Take each line of the material that includes "password" and copy it.
***** Given information
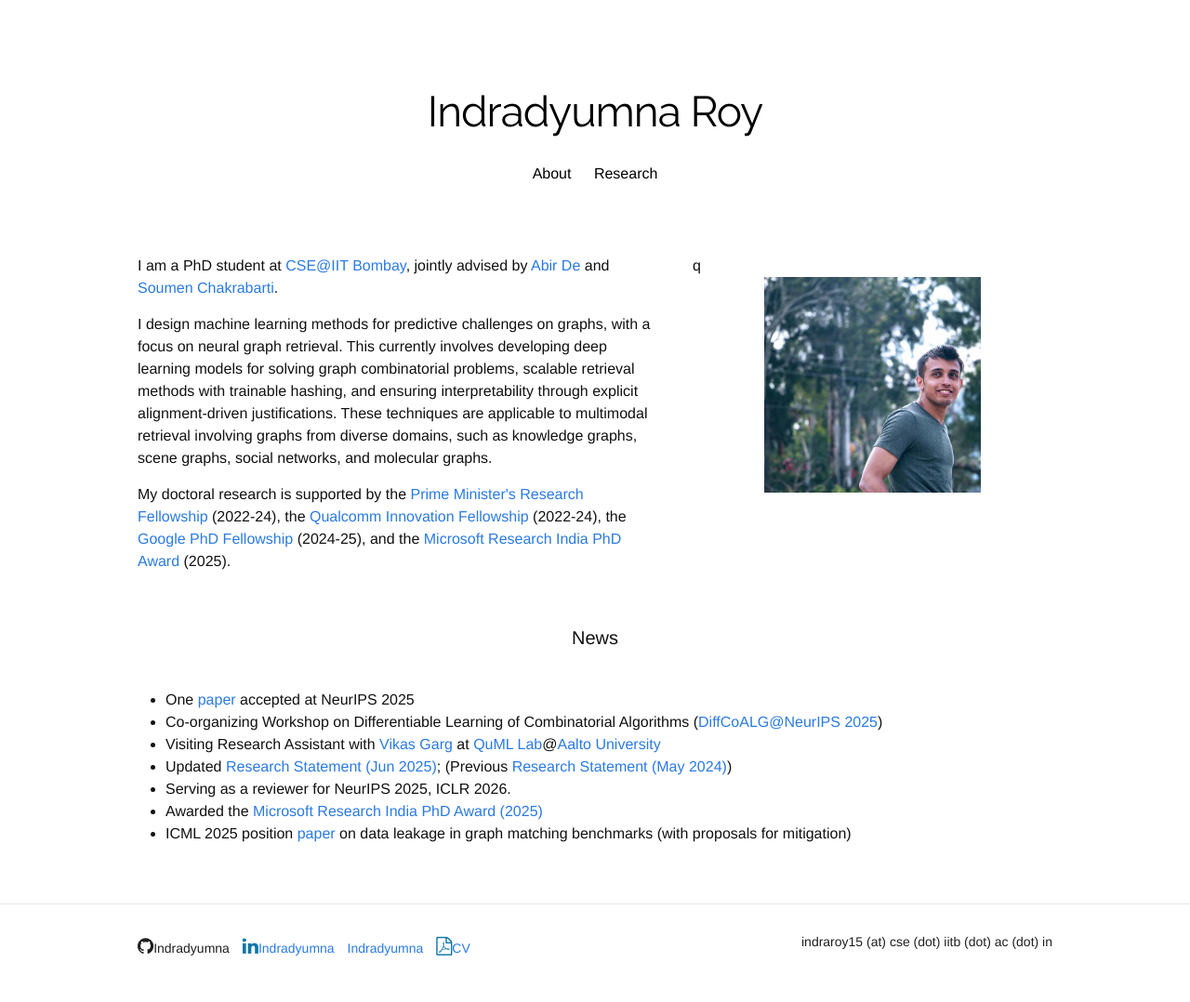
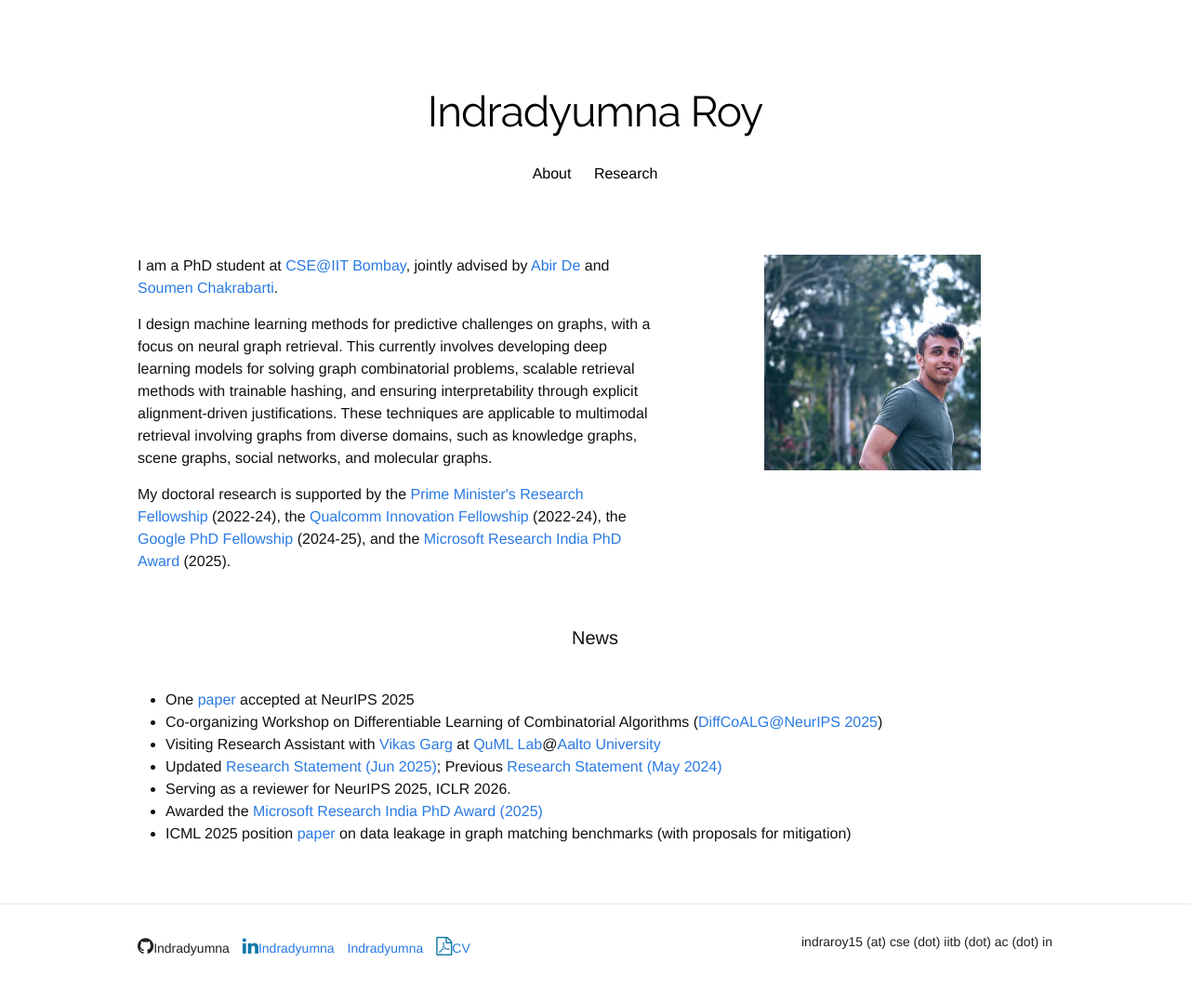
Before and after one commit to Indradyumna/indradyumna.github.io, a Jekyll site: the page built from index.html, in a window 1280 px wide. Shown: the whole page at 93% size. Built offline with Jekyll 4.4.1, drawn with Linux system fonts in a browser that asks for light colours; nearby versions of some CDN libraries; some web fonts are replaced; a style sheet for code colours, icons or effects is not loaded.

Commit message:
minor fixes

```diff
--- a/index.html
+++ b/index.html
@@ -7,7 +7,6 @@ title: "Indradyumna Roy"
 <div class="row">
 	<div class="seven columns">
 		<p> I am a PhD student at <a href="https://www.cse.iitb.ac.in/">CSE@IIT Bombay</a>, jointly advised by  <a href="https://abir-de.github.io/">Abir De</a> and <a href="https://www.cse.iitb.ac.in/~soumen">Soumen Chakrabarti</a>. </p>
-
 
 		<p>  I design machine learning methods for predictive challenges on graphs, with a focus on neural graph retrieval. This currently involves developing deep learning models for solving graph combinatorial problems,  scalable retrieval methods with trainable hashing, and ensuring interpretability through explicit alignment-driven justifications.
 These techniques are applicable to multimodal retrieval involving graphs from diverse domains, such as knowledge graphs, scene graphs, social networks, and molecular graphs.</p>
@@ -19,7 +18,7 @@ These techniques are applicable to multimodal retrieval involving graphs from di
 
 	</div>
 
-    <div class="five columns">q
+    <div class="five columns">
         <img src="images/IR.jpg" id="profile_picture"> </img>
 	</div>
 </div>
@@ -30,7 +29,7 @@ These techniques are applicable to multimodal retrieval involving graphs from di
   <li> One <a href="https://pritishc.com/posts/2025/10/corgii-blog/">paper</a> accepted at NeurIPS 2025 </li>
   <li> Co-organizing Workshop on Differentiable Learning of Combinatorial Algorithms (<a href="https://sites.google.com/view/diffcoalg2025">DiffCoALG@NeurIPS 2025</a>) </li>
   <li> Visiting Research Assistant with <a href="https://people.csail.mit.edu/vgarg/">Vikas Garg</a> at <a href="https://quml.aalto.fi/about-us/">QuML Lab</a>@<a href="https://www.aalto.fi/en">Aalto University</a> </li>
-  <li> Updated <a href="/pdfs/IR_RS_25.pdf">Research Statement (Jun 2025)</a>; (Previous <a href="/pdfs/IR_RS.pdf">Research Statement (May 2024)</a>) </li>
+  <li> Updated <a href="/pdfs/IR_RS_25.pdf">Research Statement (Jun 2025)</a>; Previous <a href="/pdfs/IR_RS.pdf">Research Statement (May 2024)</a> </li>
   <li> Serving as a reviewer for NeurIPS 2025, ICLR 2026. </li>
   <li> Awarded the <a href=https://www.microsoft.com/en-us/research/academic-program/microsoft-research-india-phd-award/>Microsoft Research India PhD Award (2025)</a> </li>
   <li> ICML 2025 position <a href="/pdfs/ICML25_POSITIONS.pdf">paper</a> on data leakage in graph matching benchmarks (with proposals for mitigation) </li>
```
**********
***** Given information
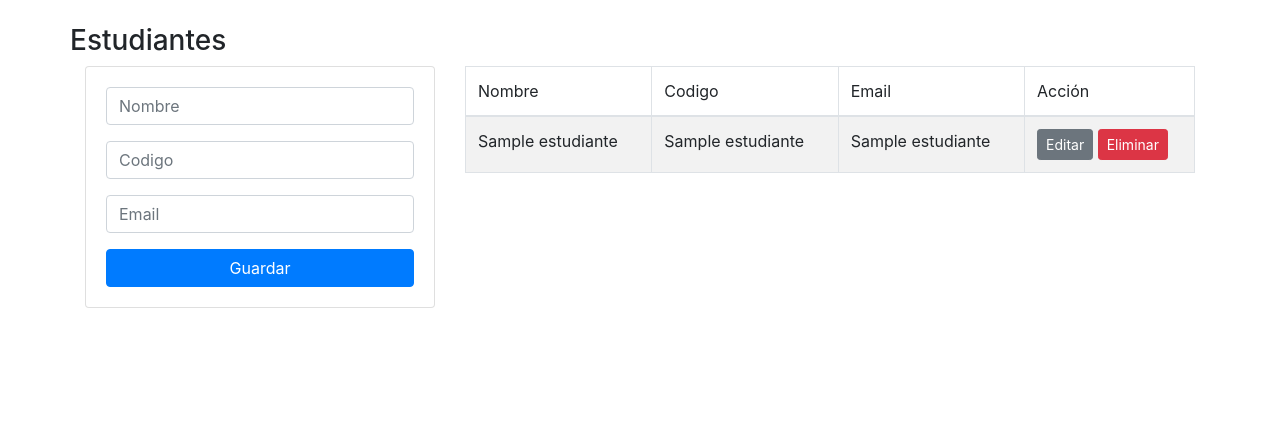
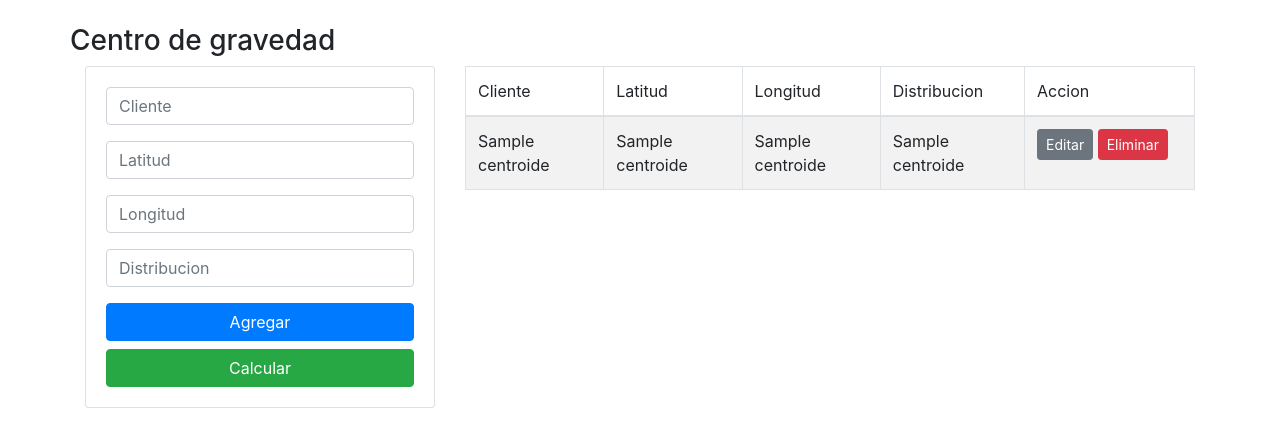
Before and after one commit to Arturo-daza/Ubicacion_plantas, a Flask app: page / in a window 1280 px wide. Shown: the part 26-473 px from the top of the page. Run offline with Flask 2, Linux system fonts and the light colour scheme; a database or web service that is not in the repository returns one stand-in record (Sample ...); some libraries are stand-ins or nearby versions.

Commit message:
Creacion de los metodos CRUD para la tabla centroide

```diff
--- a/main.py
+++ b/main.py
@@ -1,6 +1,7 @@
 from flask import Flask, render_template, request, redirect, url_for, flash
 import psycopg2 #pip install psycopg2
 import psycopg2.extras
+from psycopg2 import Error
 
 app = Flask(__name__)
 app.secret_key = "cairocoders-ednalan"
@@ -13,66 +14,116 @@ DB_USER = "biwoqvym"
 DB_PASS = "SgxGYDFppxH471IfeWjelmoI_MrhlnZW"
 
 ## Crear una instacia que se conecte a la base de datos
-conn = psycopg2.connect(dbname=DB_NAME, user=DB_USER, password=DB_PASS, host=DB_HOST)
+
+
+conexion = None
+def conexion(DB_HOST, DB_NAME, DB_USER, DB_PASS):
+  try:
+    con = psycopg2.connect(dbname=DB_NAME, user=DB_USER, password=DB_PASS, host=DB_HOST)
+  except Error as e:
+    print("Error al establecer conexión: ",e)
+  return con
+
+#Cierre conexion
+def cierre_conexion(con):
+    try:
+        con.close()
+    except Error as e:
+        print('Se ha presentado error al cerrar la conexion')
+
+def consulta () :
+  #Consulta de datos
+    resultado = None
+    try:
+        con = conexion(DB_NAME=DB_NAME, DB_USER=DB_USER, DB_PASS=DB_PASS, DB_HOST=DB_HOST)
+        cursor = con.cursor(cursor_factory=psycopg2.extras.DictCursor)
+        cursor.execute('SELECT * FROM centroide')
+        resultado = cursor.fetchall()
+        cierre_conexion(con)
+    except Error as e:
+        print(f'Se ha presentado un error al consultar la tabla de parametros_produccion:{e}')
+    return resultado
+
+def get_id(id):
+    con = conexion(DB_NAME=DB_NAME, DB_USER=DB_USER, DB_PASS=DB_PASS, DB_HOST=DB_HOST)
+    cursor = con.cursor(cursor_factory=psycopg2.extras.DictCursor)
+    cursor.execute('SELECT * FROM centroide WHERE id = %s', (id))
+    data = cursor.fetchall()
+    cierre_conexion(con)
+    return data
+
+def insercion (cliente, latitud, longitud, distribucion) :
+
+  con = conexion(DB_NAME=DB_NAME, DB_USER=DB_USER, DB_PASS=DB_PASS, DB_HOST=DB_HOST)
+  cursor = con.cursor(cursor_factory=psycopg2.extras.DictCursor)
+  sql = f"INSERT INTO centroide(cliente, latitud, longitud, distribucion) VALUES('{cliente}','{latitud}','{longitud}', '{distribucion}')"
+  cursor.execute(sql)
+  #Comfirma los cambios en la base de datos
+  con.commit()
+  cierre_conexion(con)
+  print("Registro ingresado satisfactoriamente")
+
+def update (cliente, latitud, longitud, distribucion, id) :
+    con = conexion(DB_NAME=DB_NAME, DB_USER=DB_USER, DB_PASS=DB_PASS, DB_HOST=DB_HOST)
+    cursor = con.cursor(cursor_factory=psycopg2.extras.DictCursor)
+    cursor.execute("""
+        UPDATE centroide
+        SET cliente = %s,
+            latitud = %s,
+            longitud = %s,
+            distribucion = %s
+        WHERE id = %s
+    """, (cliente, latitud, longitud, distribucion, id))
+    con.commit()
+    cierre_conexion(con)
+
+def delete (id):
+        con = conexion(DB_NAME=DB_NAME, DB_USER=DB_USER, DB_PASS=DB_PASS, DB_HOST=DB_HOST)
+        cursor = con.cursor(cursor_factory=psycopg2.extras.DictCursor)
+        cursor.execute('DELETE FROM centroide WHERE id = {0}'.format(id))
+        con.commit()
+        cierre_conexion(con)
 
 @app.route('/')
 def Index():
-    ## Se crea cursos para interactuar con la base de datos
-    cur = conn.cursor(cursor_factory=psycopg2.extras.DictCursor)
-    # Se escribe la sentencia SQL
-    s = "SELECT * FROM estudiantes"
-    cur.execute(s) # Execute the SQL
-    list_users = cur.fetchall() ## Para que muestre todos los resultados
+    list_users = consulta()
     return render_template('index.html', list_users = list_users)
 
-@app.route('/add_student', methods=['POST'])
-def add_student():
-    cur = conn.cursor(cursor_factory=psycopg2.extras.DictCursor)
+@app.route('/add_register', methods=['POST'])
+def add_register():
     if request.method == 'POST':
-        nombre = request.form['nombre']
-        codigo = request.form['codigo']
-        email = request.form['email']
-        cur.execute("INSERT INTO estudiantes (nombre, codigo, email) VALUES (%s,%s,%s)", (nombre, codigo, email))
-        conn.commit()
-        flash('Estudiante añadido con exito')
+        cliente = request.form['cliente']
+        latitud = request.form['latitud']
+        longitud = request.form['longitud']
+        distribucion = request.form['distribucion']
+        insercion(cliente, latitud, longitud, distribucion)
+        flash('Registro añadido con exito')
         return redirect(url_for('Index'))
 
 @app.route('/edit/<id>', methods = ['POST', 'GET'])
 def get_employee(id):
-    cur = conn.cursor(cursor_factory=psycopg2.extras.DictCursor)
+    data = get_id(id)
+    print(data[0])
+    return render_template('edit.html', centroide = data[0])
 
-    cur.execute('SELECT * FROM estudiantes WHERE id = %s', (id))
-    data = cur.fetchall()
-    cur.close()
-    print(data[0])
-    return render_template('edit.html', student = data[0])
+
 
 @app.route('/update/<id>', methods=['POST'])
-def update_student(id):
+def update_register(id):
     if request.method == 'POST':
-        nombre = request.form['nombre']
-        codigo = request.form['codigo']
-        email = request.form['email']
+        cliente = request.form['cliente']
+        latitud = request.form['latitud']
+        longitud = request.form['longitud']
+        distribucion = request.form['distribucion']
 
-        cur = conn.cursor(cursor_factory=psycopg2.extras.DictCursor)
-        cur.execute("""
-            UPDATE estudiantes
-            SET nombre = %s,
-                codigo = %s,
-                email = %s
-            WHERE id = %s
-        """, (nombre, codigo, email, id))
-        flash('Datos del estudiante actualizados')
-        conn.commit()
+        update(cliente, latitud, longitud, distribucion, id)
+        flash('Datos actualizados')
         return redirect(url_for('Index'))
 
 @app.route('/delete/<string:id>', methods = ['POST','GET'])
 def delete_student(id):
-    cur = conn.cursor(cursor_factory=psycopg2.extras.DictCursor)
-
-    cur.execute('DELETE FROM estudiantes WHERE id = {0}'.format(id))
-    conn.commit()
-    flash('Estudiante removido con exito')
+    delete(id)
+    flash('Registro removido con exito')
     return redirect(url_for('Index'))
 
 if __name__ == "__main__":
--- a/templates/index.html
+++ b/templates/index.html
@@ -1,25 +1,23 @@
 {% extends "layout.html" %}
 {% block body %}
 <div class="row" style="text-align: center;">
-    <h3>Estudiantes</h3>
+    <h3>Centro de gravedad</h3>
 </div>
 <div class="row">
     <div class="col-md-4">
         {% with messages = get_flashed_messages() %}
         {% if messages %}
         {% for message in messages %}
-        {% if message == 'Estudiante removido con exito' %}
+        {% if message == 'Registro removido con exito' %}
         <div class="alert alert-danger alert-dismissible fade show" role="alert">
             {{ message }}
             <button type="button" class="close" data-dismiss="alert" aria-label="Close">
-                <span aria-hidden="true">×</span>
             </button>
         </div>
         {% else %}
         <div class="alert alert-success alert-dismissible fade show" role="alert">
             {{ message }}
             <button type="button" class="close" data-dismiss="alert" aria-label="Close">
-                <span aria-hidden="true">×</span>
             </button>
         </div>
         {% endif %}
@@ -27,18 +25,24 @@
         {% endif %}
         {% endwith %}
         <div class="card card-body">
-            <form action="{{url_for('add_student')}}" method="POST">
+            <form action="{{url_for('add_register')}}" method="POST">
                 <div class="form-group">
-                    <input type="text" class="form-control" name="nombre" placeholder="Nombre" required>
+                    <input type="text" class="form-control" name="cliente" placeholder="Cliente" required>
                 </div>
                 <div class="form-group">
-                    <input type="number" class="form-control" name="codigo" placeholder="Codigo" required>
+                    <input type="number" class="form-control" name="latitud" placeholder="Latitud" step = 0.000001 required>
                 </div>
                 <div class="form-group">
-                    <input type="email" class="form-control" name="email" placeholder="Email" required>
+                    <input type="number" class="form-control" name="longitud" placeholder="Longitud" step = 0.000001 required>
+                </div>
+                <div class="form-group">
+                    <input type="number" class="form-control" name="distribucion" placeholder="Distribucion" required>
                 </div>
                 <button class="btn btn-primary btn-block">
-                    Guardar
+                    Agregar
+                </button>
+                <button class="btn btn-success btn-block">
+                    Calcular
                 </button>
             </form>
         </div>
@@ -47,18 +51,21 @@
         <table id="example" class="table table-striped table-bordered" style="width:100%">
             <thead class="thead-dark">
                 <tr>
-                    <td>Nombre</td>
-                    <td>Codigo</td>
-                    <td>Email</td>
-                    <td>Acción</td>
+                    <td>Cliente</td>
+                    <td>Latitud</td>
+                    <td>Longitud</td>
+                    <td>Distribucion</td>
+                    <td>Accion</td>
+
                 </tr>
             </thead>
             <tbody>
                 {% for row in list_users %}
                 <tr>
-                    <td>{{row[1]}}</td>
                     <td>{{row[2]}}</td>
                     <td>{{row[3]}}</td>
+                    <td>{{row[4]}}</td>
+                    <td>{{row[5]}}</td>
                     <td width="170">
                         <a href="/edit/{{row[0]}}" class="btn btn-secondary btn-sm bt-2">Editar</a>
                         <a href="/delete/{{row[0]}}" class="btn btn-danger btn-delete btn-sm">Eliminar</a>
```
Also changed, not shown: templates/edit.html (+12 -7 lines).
**********
***** Given information
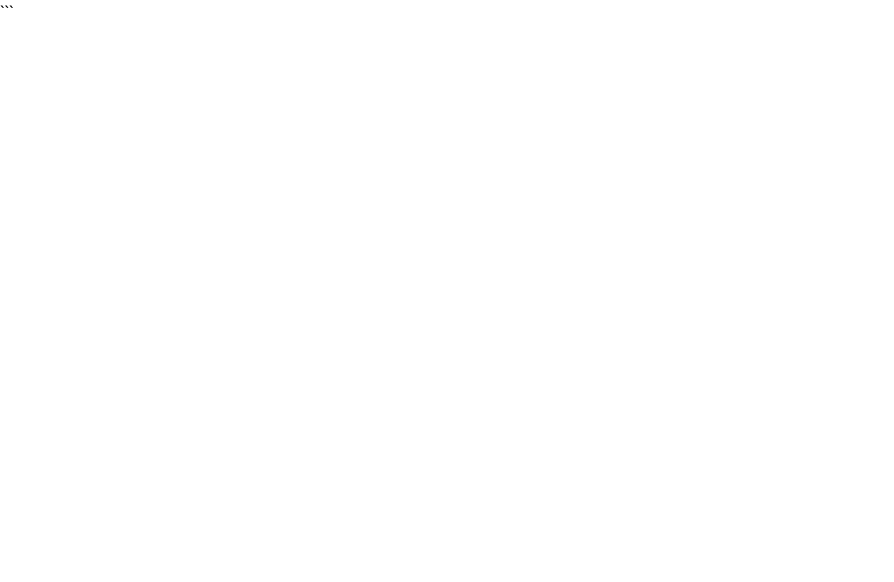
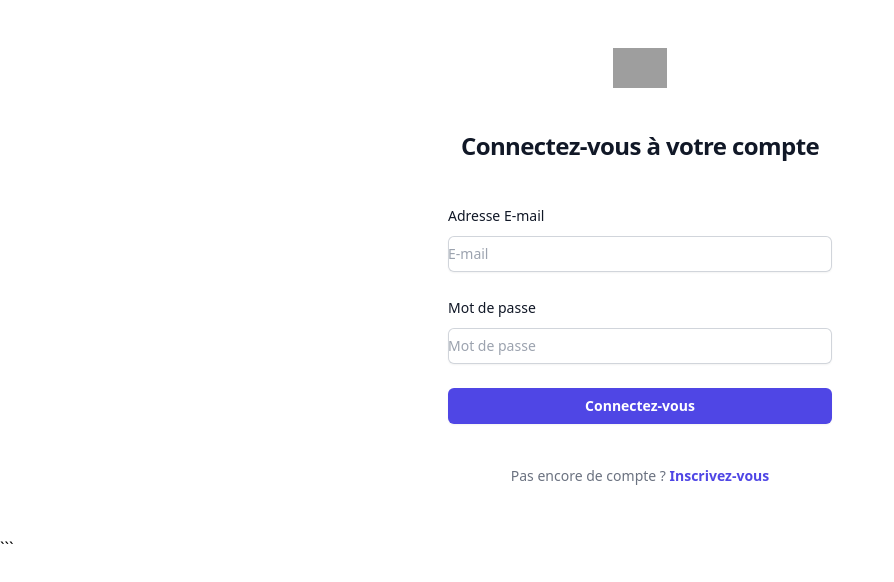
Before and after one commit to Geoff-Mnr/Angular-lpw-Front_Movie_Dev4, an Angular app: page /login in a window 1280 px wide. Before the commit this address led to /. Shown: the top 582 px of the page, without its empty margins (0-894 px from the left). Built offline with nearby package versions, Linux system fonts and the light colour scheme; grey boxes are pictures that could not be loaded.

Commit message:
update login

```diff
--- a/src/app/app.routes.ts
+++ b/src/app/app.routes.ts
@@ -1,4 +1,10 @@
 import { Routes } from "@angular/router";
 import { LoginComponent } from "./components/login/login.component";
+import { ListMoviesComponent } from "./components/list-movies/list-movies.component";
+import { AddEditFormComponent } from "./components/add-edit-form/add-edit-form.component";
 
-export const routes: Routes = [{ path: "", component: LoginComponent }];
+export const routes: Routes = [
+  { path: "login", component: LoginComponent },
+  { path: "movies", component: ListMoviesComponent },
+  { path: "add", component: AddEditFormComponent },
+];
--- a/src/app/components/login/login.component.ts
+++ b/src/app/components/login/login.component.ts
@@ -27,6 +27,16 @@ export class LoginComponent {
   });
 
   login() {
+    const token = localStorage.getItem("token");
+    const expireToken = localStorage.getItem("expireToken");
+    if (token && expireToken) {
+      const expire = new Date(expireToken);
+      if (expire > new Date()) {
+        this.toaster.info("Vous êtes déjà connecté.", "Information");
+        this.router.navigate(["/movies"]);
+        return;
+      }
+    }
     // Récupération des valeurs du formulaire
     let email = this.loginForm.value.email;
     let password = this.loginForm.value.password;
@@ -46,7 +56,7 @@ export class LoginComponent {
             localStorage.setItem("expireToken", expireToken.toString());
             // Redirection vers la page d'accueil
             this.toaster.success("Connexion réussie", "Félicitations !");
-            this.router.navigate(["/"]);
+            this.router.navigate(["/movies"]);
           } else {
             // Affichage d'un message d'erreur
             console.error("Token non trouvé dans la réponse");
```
**********
• Your response:
-conn = psycopg2.connect(dbname=DB_NAME, user=DB_USER, password=DB_PASS, host=DB_HOST)
+    con = psycopg2.connect(dbname=DB_NAME, user=DB_USER, password=DB_PASS, host=DB_HOST)
     let password = this.loginForm.value.password;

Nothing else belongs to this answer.